The Sentencing Council for England and Wales said recent disturbances had influenced new national guidelines on prison terms for burglars.
The body said judges had been broadly getting burglary jail terms right.
The new guidelines for magistrates and crown courts will apply to sentences handed down from mid-January 2012.
The council, which is charged with promoting consistency and transparency in sentencing, said jail terms should reflect the harm inflicted upon the victim rather than just the blame that can be attached to the offender.
But in the incoming guidelines, it also said that public disorder should be a relevant sentencing factor for judges if wider events play a part in somebody's decision to break into a property.
"Although the consultation closed before the disturbances in England in August, and responses did not therefore reference these events, the definitive guideline does take these events into consideration," said the council.
"The council recognises the damage caused and consequences of such events, especially for small businesses and shop owners living above or near premises, and has therefore included the context of general public disorder as a factor indicating greater harm caused in any burglary offence."
The chairman of the Sentencing Council, Lord Justice Leveson, is among the three Court of Appeal judges who will rule on whether looters have received appropriate sentences for their part in the August disorder.
Lord Justice Hughes, deputy chairman of the Sentencing Council, said: "Burglary is often not simply a crime against property but may have a serious impact on people whose houses or businesses are invaded.
"Those who burgle people's houses will normally go to prison."
The council had initially proposed restricting the sentencing range for non-domestic burglaries to between one and four years, reflecting the practice in most cases.
However, it said it had set the upper limit at five years based on responses to the consultation.
The guidelines say that burglars who use a weapon will always receive a custodial sentence which can reach 13 years.
Other burglars who break into homes should expect sentences up to six years - two years higher than previously proposed.
Judges should take into account the effect on the victim, such as where a householder is terrified to be in their own home after a break-in.
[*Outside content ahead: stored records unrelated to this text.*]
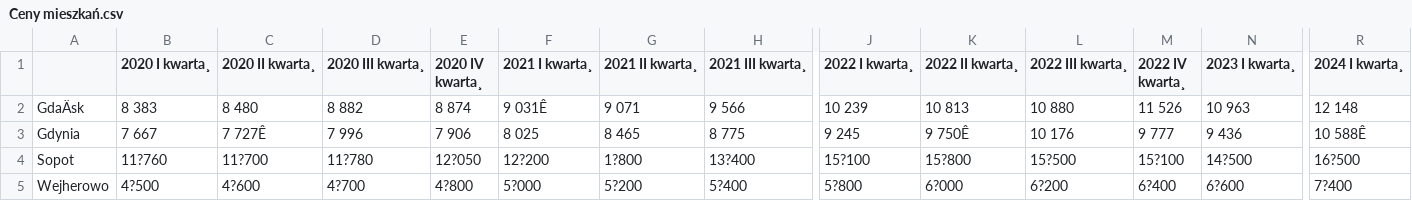
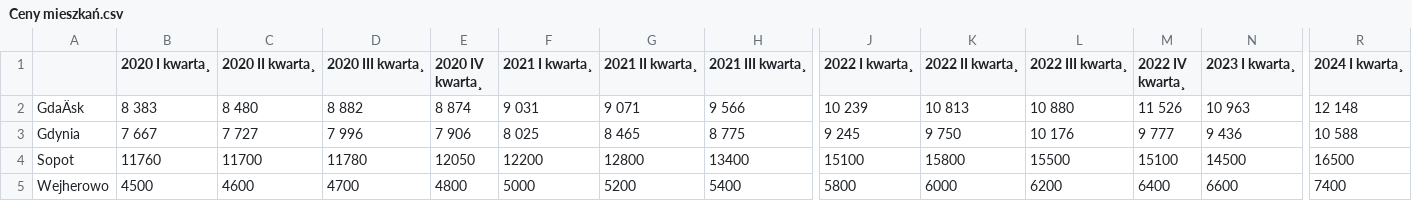
Before and after one commit to Himap-3478/Ceny-mieszka-, a CSV file: Ceny mieszkań.csv, drawn as a sheet; only a part is shown, gaps mark what is left out; the diff covers the shown part only; the diff names each change by its address in the sheet, - before the commit and + after, or states it on an @@ line.

```diff
--- a/Ceny mieszkań.csv
+++ b/Ceny mieszkań.csv
-F2 (2021 I kwarta¸): 9 031Ê
+F2 (2021 I kwarta¸): 9 031
-C3 (2020 II kwarta¸): 7 727Ê
+C3 (2020 II kwarta¸): 7 727
-K3 (2022 II kwarta¸): 9 750Ê
+K3 (2022 II kwarta¸): 9 750
-R3 (2024 I kwarta¸): 10 588Ê
+R3 (2024 I kwarta¸): 10 588
-B4 (2020 I kwarta¸): 11?760
+B4 (2020 I kwarta¸): 11760
-C4 (2020 II kwarta¸): 11?700
+C4 (2020 II kwarta¸): 11700
-D4 (2020 III kwarta¸): 11?780
+D4 (2020 III kwarta¸): 11780
-E4 (2020 IV kwarta¸): 12?050
+E4 (2020 IV kwarta¸): 12050
-F4 (2021 I kwarta¸): 12?200
+F4 (2021 I kwarta¸): 12200
-G4 (2021 II kwarta¸): 1?800
+G4 (2021 II kwarta¸): 12800
-H4 (2021 III kwarta¸): 13?400
+H4 (2021 III kwarta¸): 13400
-J4 (2022 I kwarta¸): 15?100
+J4 (2022 I kwarta¸): 15100
-K4 (2022 II kwarta¸): 15?800
+K4 (2022 II kwarta¸): 15800
-L4 (2022 III kwarta¸): 15?500
+L4 (2022 III kwarta¸): 15500
-M4 (2022 IV kwarta¸): 15?100
+M4 (2022 IV kwarta¸): 15100
-N4 (2023 I kwarta¸): 14?500
+N4 (2023 I kwarta¸): 14500
-R4 (2024 I kwarta¸): 16?500
+R4 (2024 I kwarta¸): 16500
-B5 (2020 I kwarta¸): 4?500
+B5 (2020 I kwarta¸): 4500
-C5 (2020 II kwarta¸): 4?600
+C5 (2020 II kwarta¸): 4600
-D5 (2020 III kwarta¸): 4?700
+D5 (2020 III kwarta¸): 4700
-E5 (2020 IV kwarta¸): 4?800
+E5 (2020 IV kwarta¸): 4800
-F5 (2021 I kwarta¸): 5?000
+F5 (2021 I kwarta¸): 5000
-G5 (2021 II kwarta¸): 5?200
+G5 (2021 II kwarta¸): 5200
-H5 (2021 III kwarta¸): 5?400
+H5 (2021 III kwarta¸): 5400
-J5 (2022 I kwarta¸): 5?800
+J5 (2022 I kwarta¸): 5800
-K5 (2022 II kwarta¸): 6?000
+K5 (2022 II kwarta¸): 6000
-L5 (2022 III kwarta¸): 6?200
+L5 (2022 III kwarta¸): 6200
-M5 (2022 IV kwarta¸): 6?400
+M5 (2022 IV kwarta¸): 6400
-N5 (2023 I kwarta¸): 6?600
+N5 (2023 I kwarta¸): 6600
-R5 (2024 I kwarta¸): 7?400
+R5 (2024 I kwarta¸): 7400
```
Also changed, not shown: 49 edited cells elsewhere in this file, 1 other file.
Although the guidelines set out detailed scenarios for judges and magistrates to follow, they are not absolute.
Criminals can be sentenced outside of the ranges in the guidelines where the court believes it is in the interests of justice to do so.